This entry was written by one of our members and submitted to our YOUmoz section. The author's views below are entirely his or her own and may not reflect the views of SEOmoz, Inc. dnd drow names Imagine an elderly grandmother – we’ll call her Grandma Moz. She’s about to make her very first online purchase. She’s used a computer before, but feels some anxiety giving out her personal information over the internet. Then, just when she’s about ready to enter her credit card number, the following message pops up: What does Grandma Moz do? If she is like 30% of most internet users, she runs and hides her credit card back into her wallet never to be seen again. And the unsuspecting website loses the sale. The 30% is not a statistic based on a large data set, but rather the experience of an actual client website I work with that recently installed HTTPS on its checkout pages. Instead of seeing an increase in conversions, as would be expected, sales actually dropped after installing HTTPS. A brief investigation showed the culprit to be error messages coming from a single browser – Internet Explorer 8. FIxing the problem became an adventure. What is an HTTPS Error? HTTPS is a secure way for browsers to communicate directly with servers using encryption. Without going into the technical details (which I am not an expert on) HTTPS causes your browser’s address bar to turn green or blue on sites like PayPal and SEOmoz’s checkout pages. In Microsoft’s IE8, the overly scary security warning pops up if it detects any HTTPS errors – meaning that some part of the page has been called from a non-secure source.
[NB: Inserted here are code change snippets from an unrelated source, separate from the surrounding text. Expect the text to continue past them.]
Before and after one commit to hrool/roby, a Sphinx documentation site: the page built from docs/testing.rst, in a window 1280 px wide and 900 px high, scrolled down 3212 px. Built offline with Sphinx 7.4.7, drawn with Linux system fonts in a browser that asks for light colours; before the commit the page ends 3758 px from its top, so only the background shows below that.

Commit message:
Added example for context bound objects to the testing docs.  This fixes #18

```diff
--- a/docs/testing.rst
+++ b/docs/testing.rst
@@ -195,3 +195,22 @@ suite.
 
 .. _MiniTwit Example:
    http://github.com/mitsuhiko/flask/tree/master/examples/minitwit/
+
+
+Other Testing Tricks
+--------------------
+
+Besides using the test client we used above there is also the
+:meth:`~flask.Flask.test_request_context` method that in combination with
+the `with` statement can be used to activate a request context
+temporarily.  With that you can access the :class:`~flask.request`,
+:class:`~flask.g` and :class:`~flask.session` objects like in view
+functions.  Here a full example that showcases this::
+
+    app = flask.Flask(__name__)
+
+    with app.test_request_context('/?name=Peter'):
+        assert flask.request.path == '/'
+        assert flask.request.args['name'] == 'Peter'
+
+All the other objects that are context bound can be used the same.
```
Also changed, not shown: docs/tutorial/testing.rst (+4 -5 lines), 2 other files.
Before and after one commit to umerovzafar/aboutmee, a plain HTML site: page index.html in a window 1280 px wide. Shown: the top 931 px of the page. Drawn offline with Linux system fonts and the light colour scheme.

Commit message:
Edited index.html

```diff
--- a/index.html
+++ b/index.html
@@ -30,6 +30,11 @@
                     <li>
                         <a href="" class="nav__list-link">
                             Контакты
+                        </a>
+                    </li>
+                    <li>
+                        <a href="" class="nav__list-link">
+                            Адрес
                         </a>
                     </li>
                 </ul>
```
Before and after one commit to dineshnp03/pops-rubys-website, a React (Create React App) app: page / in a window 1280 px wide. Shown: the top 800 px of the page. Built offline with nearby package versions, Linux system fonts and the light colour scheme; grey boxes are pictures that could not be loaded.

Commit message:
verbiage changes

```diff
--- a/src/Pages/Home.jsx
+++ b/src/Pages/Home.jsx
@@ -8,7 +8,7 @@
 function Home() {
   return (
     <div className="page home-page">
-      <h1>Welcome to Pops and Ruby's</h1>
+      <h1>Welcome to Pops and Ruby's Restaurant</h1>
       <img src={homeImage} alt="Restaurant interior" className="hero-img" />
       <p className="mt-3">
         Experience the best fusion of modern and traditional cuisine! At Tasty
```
My Own SEO Idaho

I do much of my SEO thinking in the wee hours of the morning, when the night's still starry and the moon's still out. For some reason unknown to myself, I channel my Grandma Shirley, an artist who woke at 4am every day to start her painting. While painting at this hour, there's plenty of time for a good internal chat about SEO. It's a shame there aren't other people involved in these conversations, but my dog Lucy is really more interested in if I can crack the window open any wider, and what time we are leaving for our morning walk. 5e drow names Beyond Lucy, there just aren't many people I know that are interested in joining a conversation about SEO. Sure, I could toss out a gazillion handles of people on blogs and forums who discuss the subject matter, but I'm talking about the people I interact with in person on a daily basis. Sadly for me, I don't travel to SEO conferences, get asked to present on SEO, or hang out with cool peeps who even know what a meta tag is. Trying to elicit SEO enthusiasm from family members is not going well. Last week I was so excited when my story got posted on YOUmoz. I'd worked really hard at getting the words just the way I wanted to read in the wee hours of the night. Wanting to share my success, I sent my Dad a link to the story. I didn't hear back. My Dad visited over the weekend, and I asked what he thought about the story. He looked at me and shrugged his shoulders. "I don't know, the content matter was just over my head. I didn't really get it." This was not the feedback I was hoping for. My Dad, who used to get so amped when I'd send emails to Bill O'Reilly. (They were pretty funny emails, if I do say so myself. Written on topics like Michael Jackson, Coca-Cola, and Mary-Kate Olsen. Even though Bill never responded, I still posted them on a website and shared links with my family and friends. Feedback was positive: "Write more!") Lately, I tried drumming up some SEO chat with my husband over dinner. At the end of the day, it's damn skippy hard to get people not in the technology field interested in discussing SEO. I don't come from a family of SEOers , or surround myself with people who have vested interests in SERPs. The kind of company I keep thinks Vanessa Fox is a Hollywood actress. {Note to Vanessa: Sorry Vanessa! I totally think you're a super-hero rock star.} Given the lukewarm to cold reception my conversation efforts have been met with, outside of random blog posts, I guess I'll have to keep my SEO conversations to myself.